PocketC.H.I.P. Does Field Repair with C.H.I.P.py Ruxpin

CHIP in the Wild

Does a bear C.H.I.P. in the woods?

We were out in a field taking pictures of C.H.I.P.py Ruxpin –as you do when you have a C.H.I.P.-powered talking bear– and I wanted to get C.H.I.P.py to comment on the weather.

Lacking my laptop and with no clue of C.H.I.P.py’s IP address, what was I to do? Easy. Use three wires to directly connect C.H.I.P.py and PocketC.H.I.P.. With a few commands on PocketC.H.I.P., it’s easy to setup a connection and gain shell access to the bear (or any other device with exposed TX, RX, and ground). Here’s how I did it.

Parts

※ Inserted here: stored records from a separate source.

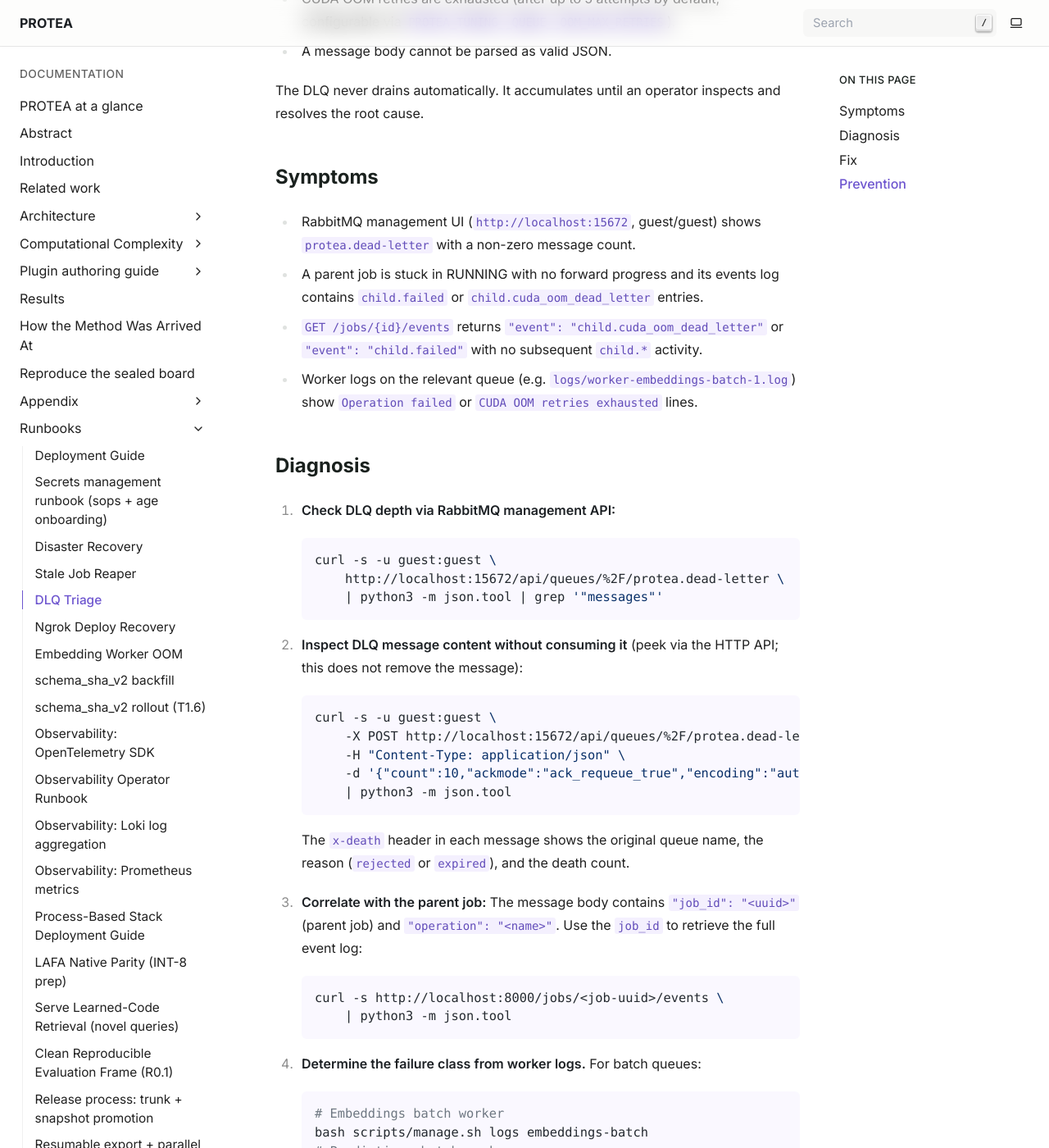
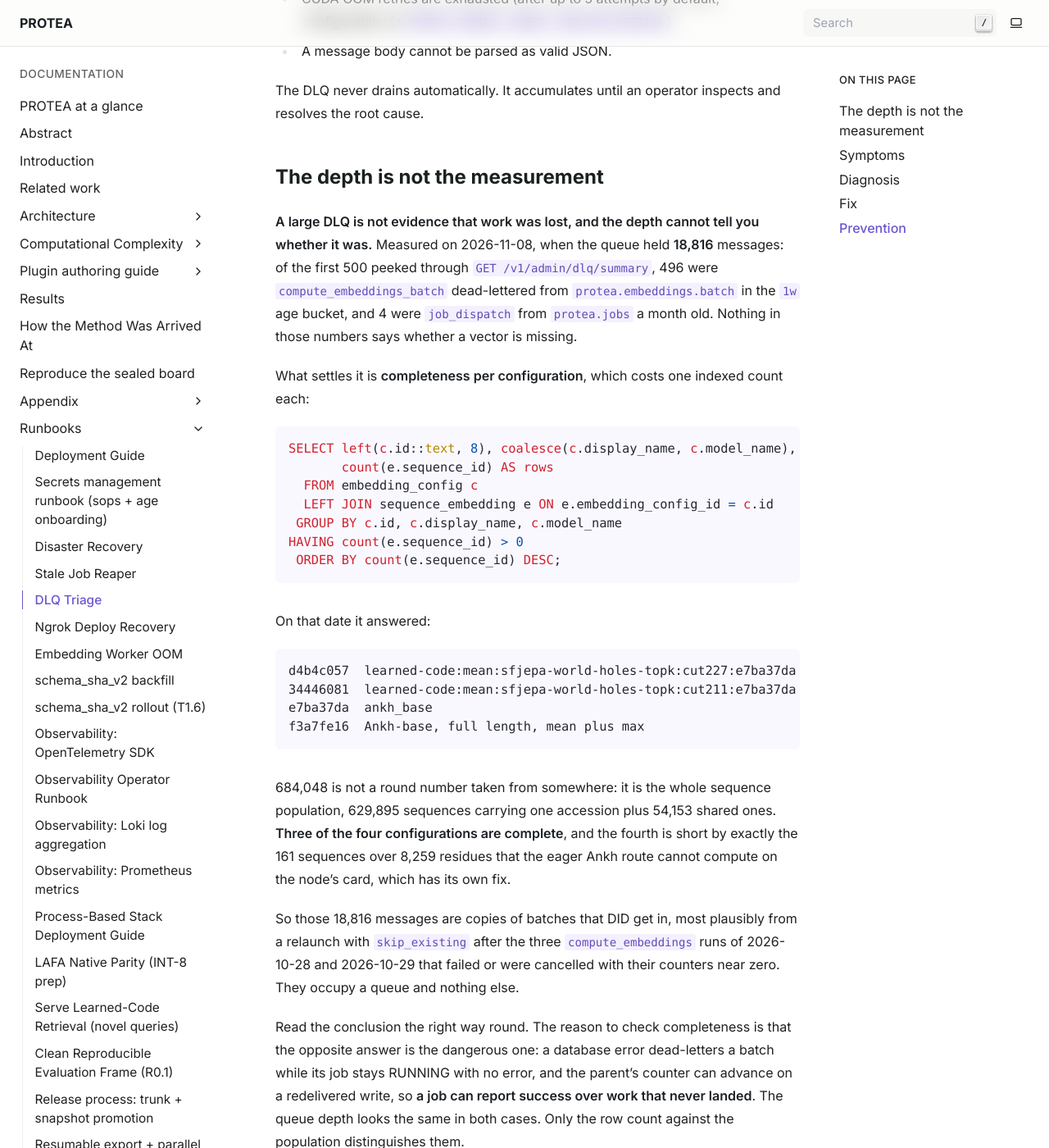
Before and after one commit to frapercan/PROTEA, a Sphinx documentation site: the page built from docs/source/runbooks/dlq-triage.rst, in a window 1280 px wide and 1400 px high, scrolled down 400 px. Shown: the whole window at 82% size. Built offline with Sphinx 7.4.7, drawn with Linux system fonts in a browser that asks for light colours; some of the changed text lies outside the part shown.

Commit message:
Docs: la profundidad de la cola de muertos no es la medida; la completitud si
La cola de muertos tiene 18.816 mensajes, y mirarla no dice si se perdio
trabajo. Esta seccion dice cual es la medida que si lo dice, con la de hoy
hecha.

De los primeros 500 inspeccionados, 496 son compute_embeddings_batch venidos de
protea.embeddings.batch con edad de una semana, y 4 son job_dispatch de hace un
mes. Ninguno de esos numeros dice nada sobre si falta un vector.

Lo que lo dice es la completitud por configuracion, que son cuatro cuentas por
indice: tres de las cuatro configuraciones con filas estan completas a 684.048,
que es la poblacion entera de secuencias, y la cuarta le falta exactamente las
161 que pasan de 8.259 residuos y tienen su propio arreglo. Asi que esos 18.816
son copias de lotes que SI entraron, con toda probabilidad del relanzamiento con
skip_existing despues de las tres pasadas de finales de octubre que fallaron o
se cancelaron con el contador casi a cero.

La conclusion va escrita del lado que importa, que es el contrario: un error de
base manda el lote a muertos mientras su job sigue RUNNING sin error, y el
contador del padre puede avanzar con una reentrega, asi que un job puede
reportar bien sobre trabajo que nunca aterrizo. La profundidad de la cola se ve
igual en los dos casos y solo la cuenta de filas contra la poblacion los
distingue.

Con los dos limites del resumen dichos, para que nadie lo lea de mas: la edad es
un bucket, asi que 1w no separa el 11-01 del 11-05, y el endpoint inspecciona
una muestra. Ninguno de los dos cambia la conclusion.

La idea de medirlo por completitud en vez de por la cola es de la sesion del
sobremesa.

```diff
--- a/docs/source/runbooks/dlq-triage.rst
+++ b/docs/source/runbooks/dlq-triage.rst
@@ -15,6 +15,64 @@ argument. Messages land in the DLQ when:
 
 The DLQ never drains automatically. It accumulates until an operator
 inspects and resolves the root cause.
+
+The depth is not the measurement
+--------------------------------
+
+**A large DLQ is not evidence that work was lost, and the depth cannot tell you
+whether it was.** Measured on 2026-11-08, when the queue held **18,816**
+messages: of the first 500 peeked through ``GET /v1/admin/dlq/summary``, 496
+were ``compute_embeddings_batch`` dead-lettered from ``protea.embeddings.batch``
+in the ``1w`` age bucket, and 4 were ``job_dispatch`` from ``protea.jobs`` a
+month old. Nothing in those numbers says whether a vector is missing.
+
+What settles it is **completeness per configuration**, which costs one indexed
+count each:
+
+.. code-block:: sql
+
+   SELECT left(c.id::text, 8), coalesce(c.display_name, c.model_name),
+          count(e.sequence_id) AS rows
+     FROM embedding_config c
+     LEFT JOIN sequence_embedding e ON e.embedding_config_id = c.id
+    GROUP BY c.id, c.display_name, c.model_name
+   HAVING count(e.sequence_id) > 0
+    ORDER BY count(e.sequence_id) DESC;
+
+On that date it answered:
+
+.. code-block:: text
+
+   d4b4c057  learned-code:mean:sfjepa-world-holes-topk:cut227:e7ba37da  684.048
+   34446081  learned-code:mean:sfjepa-world-holes-topk:cut211:e7ba37da  684.048
+   e7ba37da  ankh_base                                                 684.048
+   f3a7fe16  Ankh-base, full length, mean plus max                     683.887
+
+684,048 is not a round number taken from somewhere: it is the whole sequence
+population, 629,895 sequences carrying one accession plus 54,153 shared ones.
+**Three of the four configurations are complete**, and the fourth is short by
+exactly the 161 sequences over 8,259 residues that the eager Ankh route cannot
+compute on the node's card, which has its own fix.
+
+So those 18,816 messages are copies of batches that DID get in, most plausibly
+from a relaunch with ``skip_existing`` after the three ``compute_embeddings``
+runs of 2026-10-28 and 2026-10-29 that failed or were cancelled with their
+counters near zero. They occupy a queue and nothing else.
+
+Read the conclusion the right way round. The reason to check completeness is
+that the opposite answer is the dangerous one: a database error dead-letters a
+batch while its job stays RUNNING with no error, and the parent's counter can
+advance on a redelivered write, so **a job can report success over work that
+never landed**. The queue depth looks the same in both cases. Only the row count
+against the population distinguishes them.
+
+Two limits of the summary, so the next reader does not over-read it: the age is
+a BUCKET, so ``1w`` does not separate 2026-11-01 from 2026-11-05, and the
+endpoint peeks a sample rather than the whole queue. Neither changes the
+conclusion, and neither is worth inspecting 18,816 messages to refine.
+
+Purging is a separate decision and belongs to the researcher:
+``POST /v1/admin/dlq/purge``, never as a cleanup step.
 
 Symptoms
 --------
```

  • Three wires (18 AWG) – these don’t need to be fancy wires, but if you want to make them more robust, twist the wires using a drill, add header pins, and heatshrink tubing. Here are some great cable creation tips.

Tools

  • PocketC.H.I.P. – you could also use C.H.I.P. to connect to other devices using the same commands, however, since there’s no screen on C.H.I.P., I didn’t use it.

Connect to CHIPPY

1. Connect to target device

The connection between the two devices needs to share a ground wire and cross the TX and RX wires. The main reason I made this fancy wire is to have a cable with the TX and RX lines already crossed. This way I don’t have to think about wiring, I just make sure the ground pin is plugged into the proper pin.

Ground — Ground
TX — RX
RX — TX


CHIPpy Connected to PocketCHIP

2. PocketC.H.I.P. Setup

Power-on PocketC.H.I.P. and launch a terminal from the drop down menu.

sudo su

Stop the tty that’s running on /dev/ttyS0 using systemd.
systemctl stop serial-getty@ttyS0.service

Ensure the wires are connected correctly (something my fancy cable already takes care of), then grant permissions to root for PocketC.H.I.P.’s /dev/ttyS0.
chmod a+rw /dev/ttyS0

Connect to
cu -l /dev/ttyS0

To end the cu connection, simply type ~. and the connection will terminal.

Note: Learn more about cu here.


This method is great for more than just talking bears! When I need to setup a C.H.I.P. and don’t want to lug out a monitor and keyboard this is my default approach. Best of all, this trick works for any computer or device that exposes Ground, TX, and RX pins and has a UART. So the next time you need to access an unconfigured device, grab three wires and PocketC.H.I.P.!

CHIPpy Header

Posing with PocketC.H.I.P.

About the Author

Posted by

I'm busy writing and editing content at Next Thing Co.

Categories:

PocketC.H.I.P.